==== DATASET ENTRIES ====
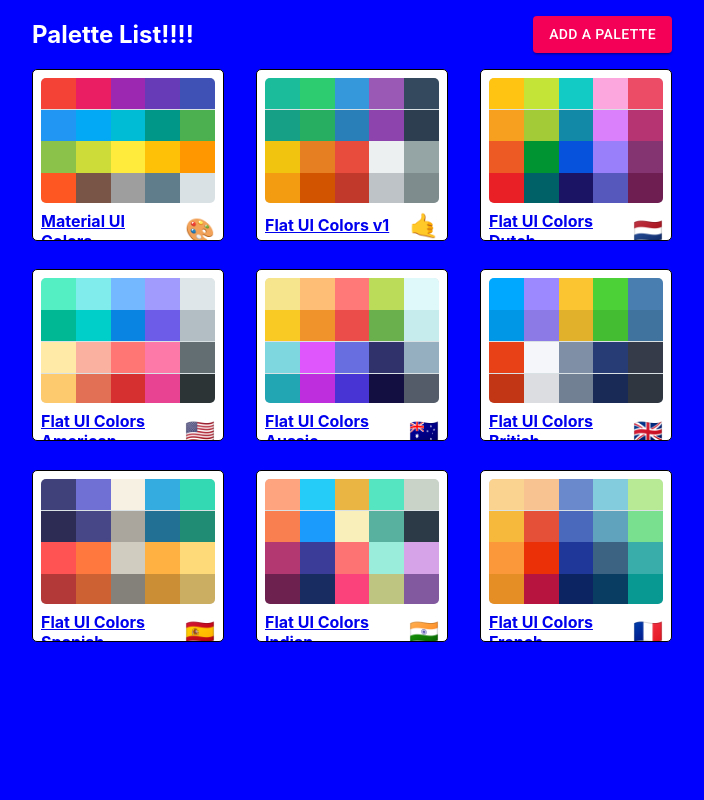
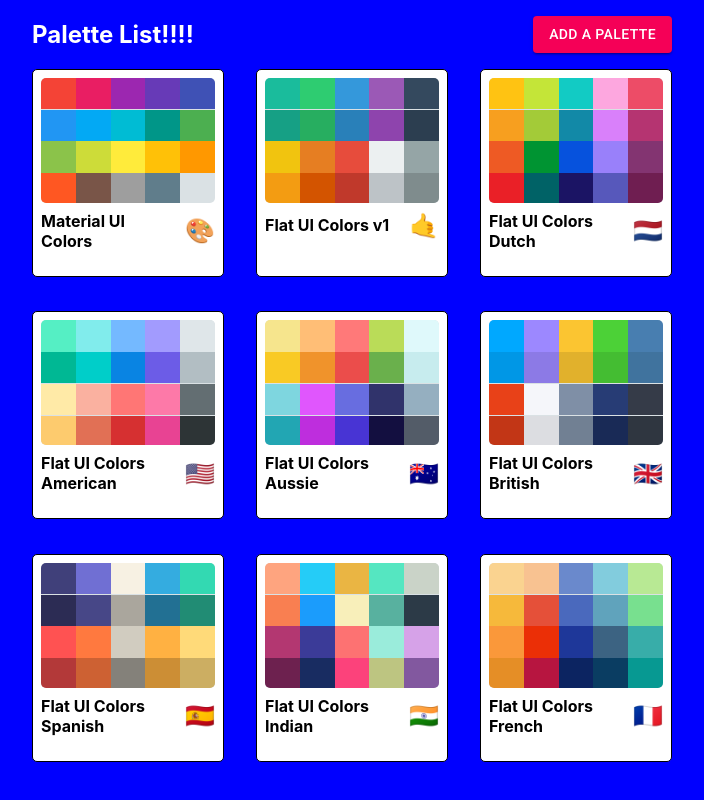
Before and after one commit to Keo222/color-app, a React (Create React App) app: page / in a window 1280 px wide. Shown: the whole page, without its empty margins (288-992 px from the left). Built offline with nearby package versions, Linux system fonts and the light colour scheme.

Commit message:
add deleteIcon to miniPalette

```diff
--- a/src/MiniPalette.js
+++ b/src/MiniPalette.js
@@ -1,6 +1,6 @@
 import React from 'react';
 import { withStyles } from '@material-ui/styles';
-import { Link } from 'react-router-dom';
+import DeleteIcon from "@material-ui/icons/Delete"
 
 import styles from './styles/MiniPaletteStyles';
 
@@ -15,11 +15,17 @@
     ))
     return (
         <div className={classes.root} onClick={props.handleClick}>
+            <div className={classes.delete}>
+                    <DeleteIcon
+                        className={classes.deleteIcon}
+                        style={{transition: "all 0.3s ease-in-out"}}
+                    />
+            </div>
             <div className={classes.colors}>
                 {miniColorBoxes}
             </div>
             <h5 className={classes.title}>
-                <Link to="/">{paletteName}</Link>
+                {paletteName}
                 <span className={classes.emoji}>{emoji}</span>
             </h5>
         </div>
--- a/src/styles/MiniPaletteStyles.js
+++ b/src/styles/MiniPaletteStyles.js
@@ -4,15 +4,18 @@
         border: "1px solid black",
         borderRadius: "5px",
         padding: "0.5rem",
+        paddingBottom: "3rem",
         position: "relative",
         overflow: "hidden",
-        "& hover": {
-            cursor: "pointer"
+        cursor: "pointer",
+        "&:hover svg": {
+            opacity: "1"
         }
     },
     colors: {
         backgroundColor: "#dae1e4",
         height: "125px",
+        // height: "500px",
         width: "100%",
         borderRadius: "5px",
         overflow: "hidden"
@@ -38,6 +41,21 @@
         margin: "0 auto",
         position: "relative",
         marginBottom: "-3.5px"
+    },
+    delete: {
+
+    },
+    deleteIcon: {
+        color: "white",
+        backgroundColor: '#eb3d30',
+        width: "20px",
+        height: "20px",
+        position: "absolute",
+        right: "0px",
+        top: "0px",
+        padding: "10px",
+        zIndex: "10",
+        opacity: "0"
     }
 };
 
```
====
YOUR INSTRUCTIONS >> The job is to copy all the records precisely while omitting any picture.

EXERCISE ANSWER >>
Before and after one commit to Keo222/color-app, a React (Create React App) app: page / in a window 1280 px wide. Shown: the whole page, without its empty margins (288-992 px from the left). Built offline with nearby package versions, Linux system fonts and the light colour scheme.

Commit message:
add deleteIcon to miniPalette

```diff
--- a/src/MiniPalette.js
+++ b/src/MiniPalette.js
@@ -1,6 +1,6 @@
 import React from 'react';
 import { withStyles } from '@material-ui/styles';
-import { Link } from 'react-router-dom';
+import DeleteIcon from "@material-ui/icons/Delete"
 
 import styles from './styles/MiniPaletteStyles';
 
@@ -15,11 +15,17 @@
     ))
     return (
         <div className={classes.root} onClick={props.handleClick}>
+            <div className={classes.delete}>
+                    <DeleteIcon
+                        className={classes.deleteIcon}
+                        style={{transition: "all 0.3s ease-in-out"}}
+                    />
+            </div>
             <div className={classes.colors}>
                 {miniColorBoxes}
             </div>
             <h5 className={classes.title}>
-                <Link to="/">{paletteName}</Link>
+                {paletteName}
                 <span className={classes.emoji}>{emoji}</span>
             </h5>
         </div>
--- a/src/styles/MiniPaletteStyles.js
+++ b/src/styles/MiniPaletteStyles.js
@@ -4,15 +4,18 @@
         border: "1px solid black",
         borderRadius: "5px",
         padding: "0.5rem",
+        paddingBottom: "3rem",
         position: "relative",
         overflow: "hidden",
-        "& hover": {
-            cursor: "pointer"
+        cursor: "pointer",
+        "&:hover svg": {
+            opacity: "1"
         }
     },
     colors: {
         backgroundColor: "#dae1e4",
         height: "125px",
+        // height: "500px",
         width: "100%",
         borderRadius: "5px",
         overflow: "hidden"
@@ -38,6 +41,21 @@
         margin: "0 auto",
         position: "relative",
         marginBottom: "-3.5px"
+    },
+    delete: {
+
+    },
+    deleteIcon: {
+        color: "white",
+        backgroundColor: '#eb3d30',
+        width: "20px",
+        height: "20px",
+        position: "absolute",
+        right: "0px",
+        top: "0px",
+        padding: "10px",
+        zIndex: "10",
+        opacity: "0"
     }
 };
 
```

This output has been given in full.